■ WORK TO BE COMPLETED ■
Read the data, and whenever a line holds the word "medium", report that line.
____________
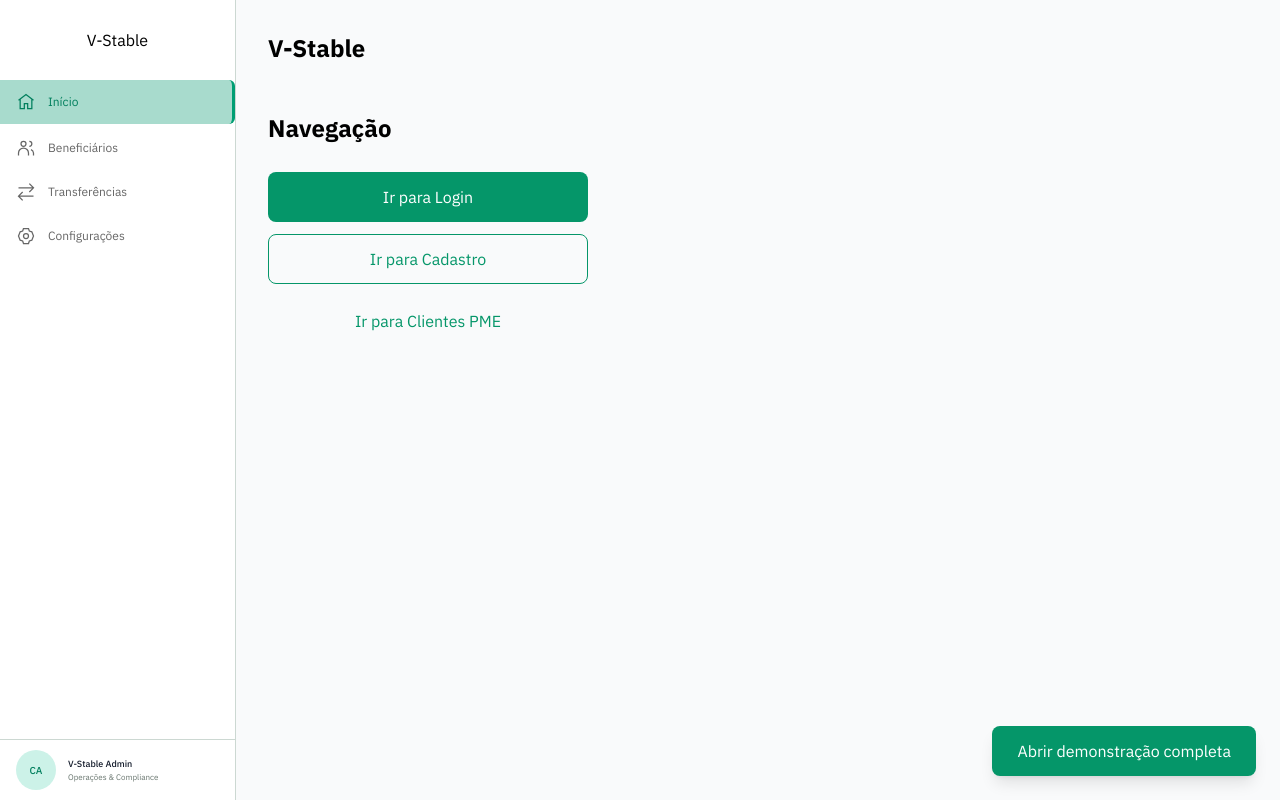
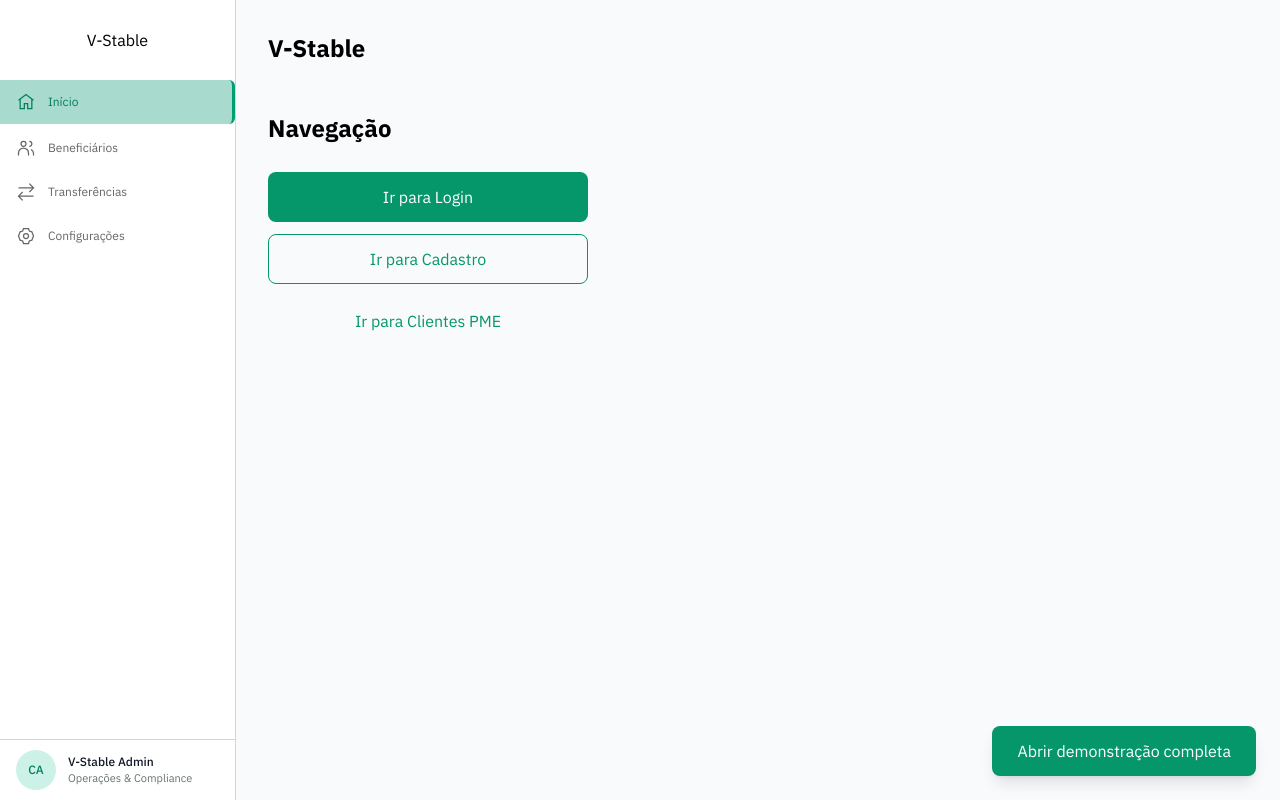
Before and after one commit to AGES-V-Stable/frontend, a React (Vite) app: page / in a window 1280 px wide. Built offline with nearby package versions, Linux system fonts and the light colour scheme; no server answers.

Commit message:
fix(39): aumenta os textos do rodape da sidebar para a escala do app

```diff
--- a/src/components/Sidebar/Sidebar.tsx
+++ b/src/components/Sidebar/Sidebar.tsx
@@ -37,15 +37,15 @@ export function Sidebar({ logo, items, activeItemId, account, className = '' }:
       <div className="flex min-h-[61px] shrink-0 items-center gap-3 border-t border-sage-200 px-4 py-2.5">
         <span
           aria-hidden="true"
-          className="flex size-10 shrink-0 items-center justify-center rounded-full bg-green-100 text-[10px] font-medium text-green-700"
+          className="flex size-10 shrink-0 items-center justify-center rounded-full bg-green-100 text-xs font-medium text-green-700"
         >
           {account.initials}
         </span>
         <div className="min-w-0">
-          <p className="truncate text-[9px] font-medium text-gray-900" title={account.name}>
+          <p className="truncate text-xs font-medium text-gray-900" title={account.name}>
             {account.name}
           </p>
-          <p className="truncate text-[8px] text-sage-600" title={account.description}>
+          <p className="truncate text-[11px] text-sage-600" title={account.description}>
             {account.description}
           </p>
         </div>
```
____________
■ REPLY TO THE EXERCISE ■
-          className="flex size-10 shrink-0 items-center justify-center rounded-full bg-green-100 text-[10px] font-medium text-green-700"
+          className="flex size-10 shrink-0 items-center justify-center rounded-full bg-green-100 text-xs font-medium text-green-700"
-          <p className="truncate text-[9px] font-medium text-gray-900" title={account.name}>
+          <p className="truncate text-xs font-medium text-gray-900" title={account.name}>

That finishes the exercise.